Ellen Farren, ’57, was only a few years out of college when she left familiar New England behind for the unknowns of teaching in Japan. But, she headed abroad with confidence thanks to her Bridgewater State education.
“Bridgewater prepared me for life. I came as a very young, inexperienced, naïve girl,” recalled Farren, who grew up in Fall River and studied physical education. “They taught us to believe in ourselves. We didn’t have any fear.”
She was working in Connecticut when she saw an ad in The New York Times for a job teaching physical education in an English-speaking school in Japan. For an aspiring world traveler, it was an opportunity she couldn’t pass up. In fact, her new employer offered to fly her to Japan, but Farren opted for a lengthy journey at sea so she could see more of the world.
Farren lived with a Japanese family and immersed herself in the culture. She mastered the cab system, despite wondering initially if she could even tell a driver where she lived. And, she developed an affinity for Japanese woodblock prints and started collecting them.
After three years in Japan, she came back to the United States and taught physical education for 26 years at Copiague Junior High School on New York’s Long Island.
She never forgot her alma mater and recently returned to Bridgewater for the first time since graduating to donate more than two dozen of her prints to the university.
“We are so grateful for Ellen’s decision because this collection will transform the access our students have to see world-class Japanese prints,” said Dr. Brenda Molife, vice president for university advancement. “Our students won’t have to travel to Boston or Providence or New York. They can simply walk around the corner.”

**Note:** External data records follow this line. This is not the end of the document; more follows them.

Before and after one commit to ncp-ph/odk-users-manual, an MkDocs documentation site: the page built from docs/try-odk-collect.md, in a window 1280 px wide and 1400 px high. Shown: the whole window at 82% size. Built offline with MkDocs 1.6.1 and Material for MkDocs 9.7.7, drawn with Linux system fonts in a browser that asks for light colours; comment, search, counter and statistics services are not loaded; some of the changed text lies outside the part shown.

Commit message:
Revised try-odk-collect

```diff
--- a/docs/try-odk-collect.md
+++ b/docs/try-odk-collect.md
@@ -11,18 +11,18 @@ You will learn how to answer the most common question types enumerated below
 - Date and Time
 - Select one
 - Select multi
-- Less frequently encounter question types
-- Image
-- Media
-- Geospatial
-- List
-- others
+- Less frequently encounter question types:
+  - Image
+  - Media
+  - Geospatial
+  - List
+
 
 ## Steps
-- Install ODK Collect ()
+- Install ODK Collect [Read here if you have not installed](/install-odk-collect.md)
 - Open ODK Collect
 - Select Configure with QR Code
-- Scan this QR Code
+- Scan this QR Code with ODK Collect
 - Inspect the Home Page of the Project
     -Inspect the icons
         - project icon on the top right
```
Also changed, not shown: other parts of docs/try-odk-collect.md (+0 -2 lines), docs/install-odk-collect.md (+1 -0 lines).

BSU art experts praised the breadth of the collection, which features works from the 1950s to 1970s and is on display in the Anderson Art Gallery and Maxwell Library through Aug. 14.
“I feel that my pictures have a home now,” Farren said at a celebration of the donation.
Several of Farren’s classmates – some of whom she hadn’t seen since college – attended the event. They toured campus, including Woodward Hall, where Farren lived as a student.
“I recognized it,” she said. “There certainly has been a lot of improvements. The whole campus is wonderful.”
She reflects fondly on her time at Bridgewater, including helping lead the physical education club. Perhaps most importantly, Bridgewater prepared her for a career where she could make a difference for children from around the world.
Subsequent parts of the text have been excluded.